**AIM OF THE EXERCISE**
Line by line, copy out the data below exactly.

**DATA SUPPLIED**
★ ★ ★ ★ ★ ★ ★

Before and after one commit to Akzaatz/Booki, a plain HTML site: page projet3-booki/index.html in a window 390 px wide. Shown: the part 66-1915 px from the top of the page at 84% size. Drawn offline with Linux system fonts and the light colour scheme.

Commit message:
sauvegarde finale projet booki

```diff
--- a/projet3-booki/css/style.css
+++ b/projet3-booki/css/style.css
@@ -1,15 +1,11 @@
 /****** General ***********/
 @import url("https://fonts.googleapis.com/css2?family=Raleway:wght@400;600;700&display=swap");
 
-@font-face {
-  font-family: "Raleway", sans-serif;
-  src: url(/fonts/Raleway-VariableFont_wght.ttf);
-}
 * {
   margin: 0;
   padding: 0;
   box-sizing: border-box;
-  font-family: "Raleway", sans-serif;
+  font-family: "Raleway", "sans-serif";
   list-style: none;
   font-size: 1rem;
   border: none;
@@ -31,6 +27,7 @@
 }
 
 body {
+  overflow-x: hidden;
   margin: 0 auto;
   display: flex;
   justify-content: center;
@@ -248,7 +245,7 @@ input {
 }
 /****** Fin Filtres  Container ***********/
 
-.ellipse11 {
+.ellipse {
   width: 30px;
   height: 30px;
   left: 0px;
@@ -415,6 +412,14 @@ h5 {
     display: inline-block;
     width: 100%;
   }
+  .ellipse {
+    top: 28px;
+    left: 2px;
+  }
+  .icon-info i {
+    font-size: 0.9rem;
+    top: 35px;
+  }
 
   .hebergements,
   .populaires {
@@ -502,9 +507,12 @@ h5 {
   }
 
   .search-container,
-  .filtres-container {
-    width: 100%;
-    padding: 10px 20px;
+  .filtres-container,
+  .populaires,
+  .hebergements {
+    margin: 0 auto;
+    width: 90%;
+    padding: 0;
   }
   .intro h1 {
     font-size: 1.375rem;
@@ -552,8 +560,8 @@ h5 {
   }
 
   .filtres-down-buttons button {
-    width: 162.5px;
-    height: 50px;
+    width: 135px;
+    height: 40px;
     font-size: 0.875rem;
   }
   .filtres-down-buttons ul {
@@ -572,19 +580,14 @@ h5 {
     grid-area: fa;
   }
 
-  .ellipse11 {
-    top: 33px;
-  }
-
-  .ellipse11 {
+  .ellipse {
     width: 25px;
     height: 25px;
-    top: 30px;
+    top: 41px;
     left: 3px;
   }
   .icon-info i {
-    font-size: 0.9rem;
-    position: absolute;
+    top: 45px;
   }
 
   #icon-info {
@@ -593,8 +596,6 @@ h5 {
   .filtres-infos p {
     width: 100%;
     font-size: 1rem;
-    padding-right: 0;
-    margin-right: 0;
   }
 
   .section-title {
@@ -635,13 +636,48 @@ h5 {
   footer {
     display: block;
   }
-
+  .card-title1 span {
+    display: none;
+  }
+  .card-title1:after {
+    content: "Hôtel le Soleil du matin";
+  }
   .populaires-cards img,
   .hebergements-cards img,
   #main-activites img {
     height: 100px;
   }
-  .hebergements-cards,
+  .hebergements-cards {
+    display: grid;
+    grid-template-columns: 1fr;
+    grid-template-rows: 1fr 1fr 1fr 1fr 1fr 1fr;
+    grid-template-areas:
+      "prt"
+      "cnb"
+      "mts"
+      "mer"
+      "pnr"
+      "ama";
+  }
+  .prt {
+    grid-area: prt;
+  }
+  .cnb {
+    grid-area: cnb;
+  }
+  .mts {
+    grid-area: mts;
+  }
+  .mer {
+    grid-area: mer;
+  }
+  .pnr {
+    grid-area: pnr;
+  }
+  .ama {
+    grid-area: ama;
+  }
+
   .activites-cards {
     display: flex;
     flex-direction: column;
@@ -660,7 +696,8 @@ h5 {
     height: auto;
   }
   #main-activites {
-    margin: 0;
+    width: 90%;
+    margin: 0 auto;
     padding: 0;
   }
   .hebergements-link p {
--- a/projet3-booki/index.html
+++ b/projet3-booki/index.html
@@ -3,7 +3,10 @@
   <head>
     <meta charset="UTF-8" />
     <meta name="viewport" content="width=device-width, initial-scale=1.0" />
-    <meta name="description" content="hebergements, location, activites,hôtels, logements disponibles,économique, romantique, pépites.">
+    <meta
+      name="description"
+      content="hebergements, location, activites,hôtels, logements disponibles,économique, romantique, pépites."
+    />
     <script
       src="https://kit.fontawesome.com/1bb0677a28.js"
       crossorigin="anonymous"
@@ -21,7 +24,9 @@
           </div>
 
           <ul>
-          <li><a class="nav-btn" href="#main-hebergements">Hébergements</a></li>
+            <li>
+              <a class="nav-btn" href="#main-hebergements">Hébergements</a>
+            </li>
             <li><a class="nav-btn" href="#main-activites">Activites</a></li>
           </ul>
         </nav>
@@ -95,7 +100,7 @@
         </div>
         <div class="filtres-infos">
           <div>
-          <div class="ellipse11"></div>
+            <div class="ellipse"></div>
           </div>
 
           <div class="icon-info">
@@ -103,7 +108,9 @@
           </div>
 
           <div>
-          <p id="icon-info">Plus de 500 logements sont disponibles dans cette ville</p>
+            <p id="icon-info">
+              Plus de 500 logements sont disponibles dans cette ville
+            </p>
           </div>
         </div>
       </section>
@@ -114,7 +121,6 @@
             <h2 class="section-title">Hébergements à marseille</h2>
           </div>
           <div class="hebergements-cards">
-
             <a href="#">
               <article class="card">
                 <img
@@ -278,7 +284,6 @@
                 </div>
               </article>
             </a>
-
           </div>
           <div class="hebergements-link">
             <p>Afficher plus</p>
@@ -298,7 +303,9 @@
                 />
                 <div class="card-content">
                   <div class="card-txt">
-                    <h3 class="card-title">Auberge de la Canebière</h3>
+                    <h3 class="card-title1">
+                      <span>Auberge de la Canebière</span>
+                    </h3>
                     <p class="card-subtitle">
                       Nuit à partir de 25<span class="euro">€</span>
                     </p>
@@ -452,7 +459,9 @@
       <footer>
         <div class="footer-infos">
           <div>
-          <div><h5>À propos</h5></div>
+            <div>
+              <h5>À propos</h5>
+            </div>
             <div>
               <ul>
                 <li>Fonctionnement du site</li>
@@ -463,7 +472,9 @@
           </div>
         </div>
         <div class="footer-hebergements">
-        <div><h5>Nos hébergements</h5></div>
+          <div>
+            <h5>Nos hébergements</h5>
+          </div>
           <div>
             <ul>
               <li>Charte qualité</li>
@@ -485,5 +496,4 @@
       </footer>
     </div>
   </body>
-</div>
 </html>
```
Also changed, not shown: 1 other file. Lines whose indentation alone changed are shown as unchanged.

★ ★ ★ ★ ★ ★ ★

**PROBLEM SOLUTION**
Before and after one commit to Akzaatz/Booki, a plain HTML site: page projet3-booki/index.html in a window 390 px wide. Shown: the part 66-1915 px from the top of the page at 84% size. Drawn offline with Linux system fonts and the light colour scheme.

Commit message:
sauvegarde finale projet booki

```diff
--- a/projet3-booki/css/style.css
+++ b/projet3-booki/css/style.css
@@ -1,15 +1,11 @@
 /****** General ***********/
 @import url("https://fonts.googleapis.com/css2?family=Raleway:wght@400;600;700&display=swap");
 
-@font-face {
-  font-family: "Raleway", sans-serif;
-  src: url(/fonts/Raleway-VariableFont_wght.ttf);
-}
 * {
   margin: 0;
   padding: 0;
   box-sizing: border-box;
-  font-family: "Raleway", sans-serif;
+  font-family: "Raleway", "sans-serif";
   list-style: none;
   font-size: 1rem;
   border: none;
@@ -31,6 +27,7 @@
 }
 
 body {
+  overflow-x: hidden;
   margin: 0 auto;
   display: flex;
   justify-content: center;
@@ -248,7 +245,7 @@ input {
 }
 /****** Fin Filtres  Container ***********/
 
-.ellipse11 {
+.ellipse {
   width: 30px;
   height: 30px;
   left: 0px;
@@ -415,6 +412,14 @@ h5 {
     display: inline-block;
     width: 100%;
   }
+  .ellipse {
+    top: 28px;
+    left: 2px;
+  }
+  .icon-info i {
+    font-size: 0.9rem;
+    top: 35px;
+  }
 
   .hebergements,
   .populaires {
@@ -502,9 +507,12 @@ h5 {
   }
 
   .search-container,
-  .filtres-container {
-    width: 100%;
-    padding: 10px 20px;
+  .filtres-container,
+  .populaires,
+  .hebergements {
+    margin: 0 auto;
+    width: 90%;
+    padding: 0;
   }
   .intro h1 {
     font-size: 1.375rem;
@@ -552,8 +560,8 @@ h5 {
   }
 
   .filtres-down-buttons button {
-    width: 162.5px;
-    height: 50px;
+    width: 135px;
+    height: 40px;
     font-size: 0.875rem;
   }
   .filtres-down-buttons ul {
@@ -572,19 +580,14 @@ h5 {
     grid-area: fa;
   }
 
-  .ellipse11 {
-    top: 33px;
-  }
-
-  .ellipse11 {
+  .ellipse {
     width: 25px;
     height: 25px;
-    top: 30px;
+    top: 41px;
     left: 3px;
   }
   .icon-info i {
-    font-size: 0.9rem;
-    position: absolute;
+    top: 45px;
   }
 
   #icon-info {
@@ -593,8 +596,6 @@ h5 {
   .filtres-infos p {
     width: 100%;
     font-size: 1rem;
-    padding-right: 0;
-    margin-right: 0;
   }
 
   .section-title {
@@ -635,13 +636,48 @@ h5 {
   footer {
     display: block;
   }
-
+  .card-title1 span {
+    display: none;
+  }
+  .card-title1:after {
+    content: "Hôtel le Soleil du matin";
+  }
   .populaires-cards img,
   .hebergements-cards img,
   #main-activites img {
     height: 100px;
   }
-  .hebergements-cards,
+  .hebergements-cards {
+    display: grid;
+    grid-template-columns: 1fr;
+    grid-template-rows: 1fr 1fr 1fr 1fr 1fr 1fr;
+    grid-template-areas:
+      "prt"
+      "cnb"
+      "mts"
+      "mer"
+      "pnr"
+      "ama";
+  }
+  .prt {
+    grid-area: prt;
+  }
+  .cnb {
+    grid-area: cnb;
+  }
+  .mts {
+    grid-area: mts;
+  }
+  .mer {
+    grid-area: mer;
+  }
+  .pnr {
+    grid-area: pnr;
+  }
+  .ama {
+    grid-area: ama;
+  }
+
   .activites-cards {
     display: flex;
     flex-direction: column;
@@ -660,7 +696,8 @@ h5 {
     height: auto;
   }
   #main-activites {
-    margin: 0;
+    width: 90%;
+    margin: 0 auto;
     padding: 0;
   }
   .hebergements-link p {
--- a/projet3-booki/index.html
+++ b/projet3-booki/index.html
@@ -3,7 +3,10 @@
   <head>
     <meta charset="UTF-8" />
     <meta name="viewport" content="width=device-width, initial-scale=1.0" />
-    <meta name="description" content="hebergements, location, activites,hôtels, logements disponibles,économique, romantique, pépites.">
+    <meta
+      name="description"
+      content="hebergements, location, activites,hôtels, logements disponibles,économique, romantique, pépites."
+    />
     <script
       src="https://kit.fontawesome.com/1bb0677a28.js"
       crossorigin="anonymous"
@@ -21,7 +24,9 @@
           </div>
 
           <ul>
-          <li><a class="nav-btn" href="#main-hebergements">Hébergements</a></li>
+            <li>
+              <a class="nav-btn" href="#main-hebergements">Hébergements</a>
+            </li>
             <li><a class="nav-btn" href="#main-activites">Activites</a></li>
           </ul>
         </nav>
@@ -95,7 +100,7 @@
         </div>
         <div class="filtres-infos">
           <div>
-          <div class="ellipse11"></div>
+            <div class="ellipse"></div>
           </div>
 
           <div class="icon-info">
@@ -103,7 +108,9 @@
           </div>
 
           <div>
-          <p id="icon-info">Plus de 500 logements sont disponibles dans cette ville</p>
+            <p id="icon-info">
+              Plus de 500 logements sont disponibles dans cette ville
+            </p>
           </div>
         </div>
       </section>
@@ -114,7 +121,6 @@
             <h2 class="section-title">Hébergements à marseille</h2>
           </div>
           <div class="hebergements-cards">
-
             <a href="#">
               <article class="card">
                 <img
@@ -278,7 +284,6 @@
                 </div>
               </article>
             </a>
-
           </div>
           <div class="hebergements-link">
             <p>Afficher plus</p>
@@ -298,7 +303,9 @@
                 />
                 <div class="card-content">
                   <div class="card-txt">
-                    <h3 class="card-title">Auberge de la Canebière</h3>
+                    <h3 class="card-title1">
+                      <span>Auberge de la Canebière</span>
+                    </h3>
                     <p class="card-subtitle">
                       Nuit à partir de 25<span class="euro">€</span>
                     </p>
@@ -452,7 +459,9 @@
       <footer>
         <div class="footer-infos">
           <div>
-          <div><h5>À propos</h5></div>
+            <div>
+              <h5>À propos</h5>
+            </div>
             <div>
               <ul>
                 <li>Fonctionnement du site</li>
@@ -463,7 +472,9 @@
           </div>
         </div>
         <div class="footer-hebergements">
-        <div><h5>Nos hébergements</h5></div>
+          <div>
+            <h5>Nos hébergements</h5>
+          </div>
           <div>
             <ul>
               <li>Charte qualité</li>
@@ -485,5 +496,4 @@
       </footer>
     </div>
   </body>
-</div>
 </html>
```
Also changed, not shown: 1 other file. Lines whose indentation alone changed are shown as unchanged.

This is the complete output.